Go through the data and retrieve each line that includes the string "units".
Segment Start: Dataset excerpts
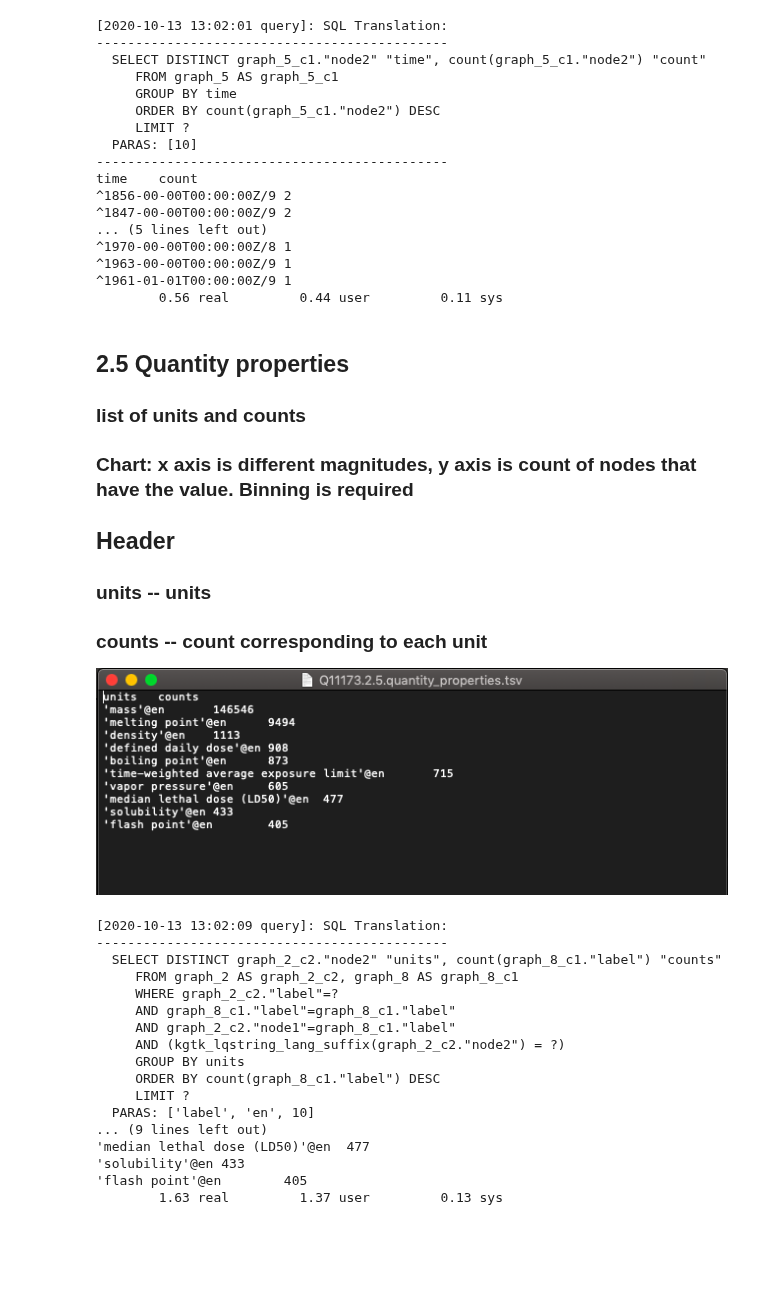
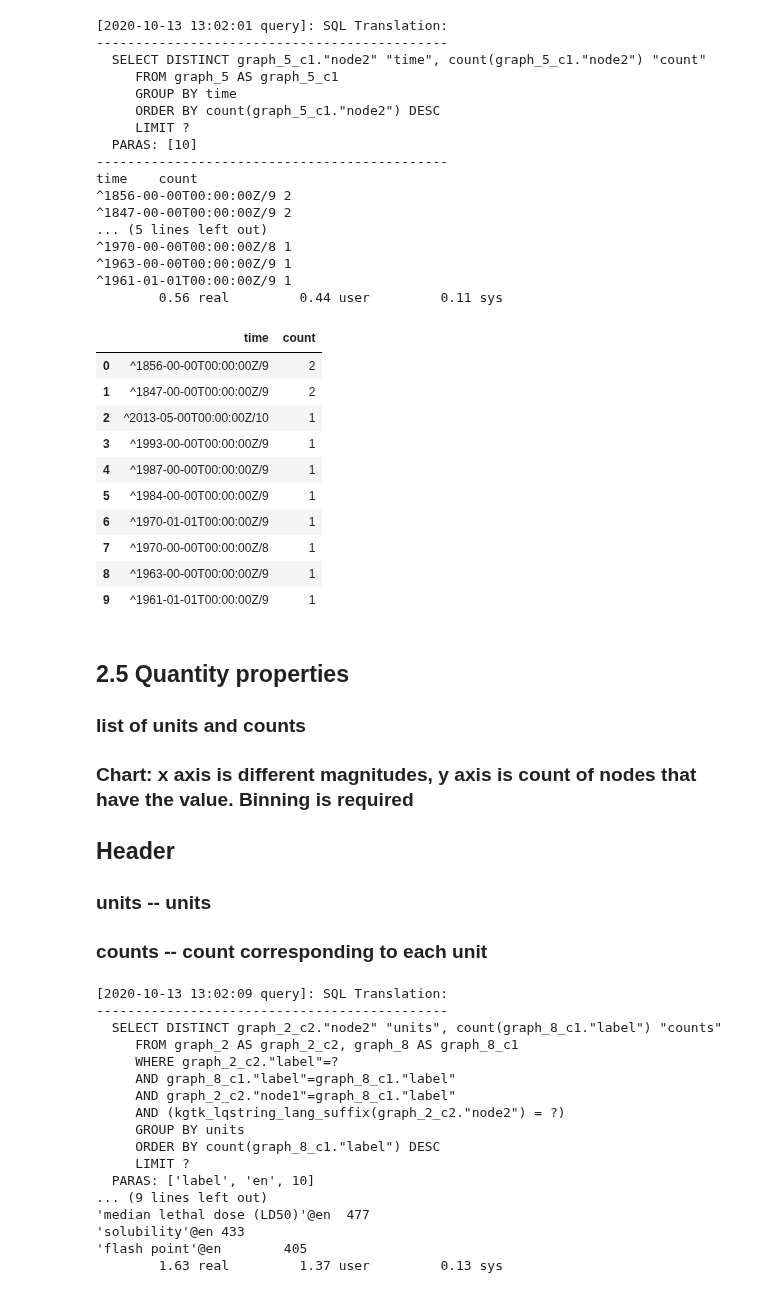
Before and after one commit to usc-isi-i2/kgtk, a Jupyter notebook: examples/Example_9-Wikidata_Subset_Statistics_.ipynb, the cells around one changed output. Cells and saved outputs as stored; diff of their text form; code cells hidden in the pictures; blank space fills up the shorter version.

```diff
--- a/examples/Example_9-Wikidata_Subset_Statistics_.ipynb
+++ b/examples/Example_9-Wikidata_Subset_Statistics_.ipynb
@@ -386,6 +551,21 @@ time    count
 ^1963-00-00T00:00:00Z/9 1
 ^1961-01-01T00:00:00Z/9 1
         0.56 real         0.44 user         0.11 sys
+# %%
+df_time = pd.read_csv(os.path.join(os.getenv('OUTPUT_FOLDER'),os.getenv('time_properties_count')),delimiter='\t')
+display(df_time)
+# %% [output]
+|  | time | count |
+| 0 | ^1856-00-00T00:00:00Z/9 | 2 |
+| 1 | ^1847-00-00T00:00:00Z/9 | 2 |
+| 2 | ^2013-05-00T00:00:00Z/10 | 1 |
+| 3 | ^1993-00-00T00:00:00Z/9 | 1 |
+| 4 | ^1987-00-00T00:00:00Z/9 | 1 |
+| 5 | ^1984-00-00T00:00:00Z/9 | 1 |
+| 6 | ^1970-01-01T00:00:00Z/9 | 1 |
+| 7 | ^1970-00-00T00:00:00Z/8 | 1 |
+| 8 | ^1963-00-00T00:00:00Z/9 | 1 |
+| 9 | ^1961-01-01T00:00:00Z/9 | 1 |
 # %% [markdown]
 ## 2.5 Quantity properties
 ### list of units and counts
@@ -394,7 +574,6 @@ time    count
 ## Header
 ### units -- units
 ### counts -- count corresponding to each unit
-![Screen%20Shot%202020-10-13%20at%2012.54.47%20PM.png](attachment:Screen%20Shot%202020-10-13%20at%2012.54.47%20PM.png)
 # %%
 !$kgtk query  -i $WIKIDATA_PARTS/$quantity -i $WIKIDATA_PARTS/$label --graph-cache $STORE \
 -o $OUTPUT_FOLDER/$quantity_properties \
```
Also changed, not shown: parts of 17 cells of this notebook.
Segment End: Dataset excerpts
#### [Answer box]
 ### list of units and counts
 ### units -- units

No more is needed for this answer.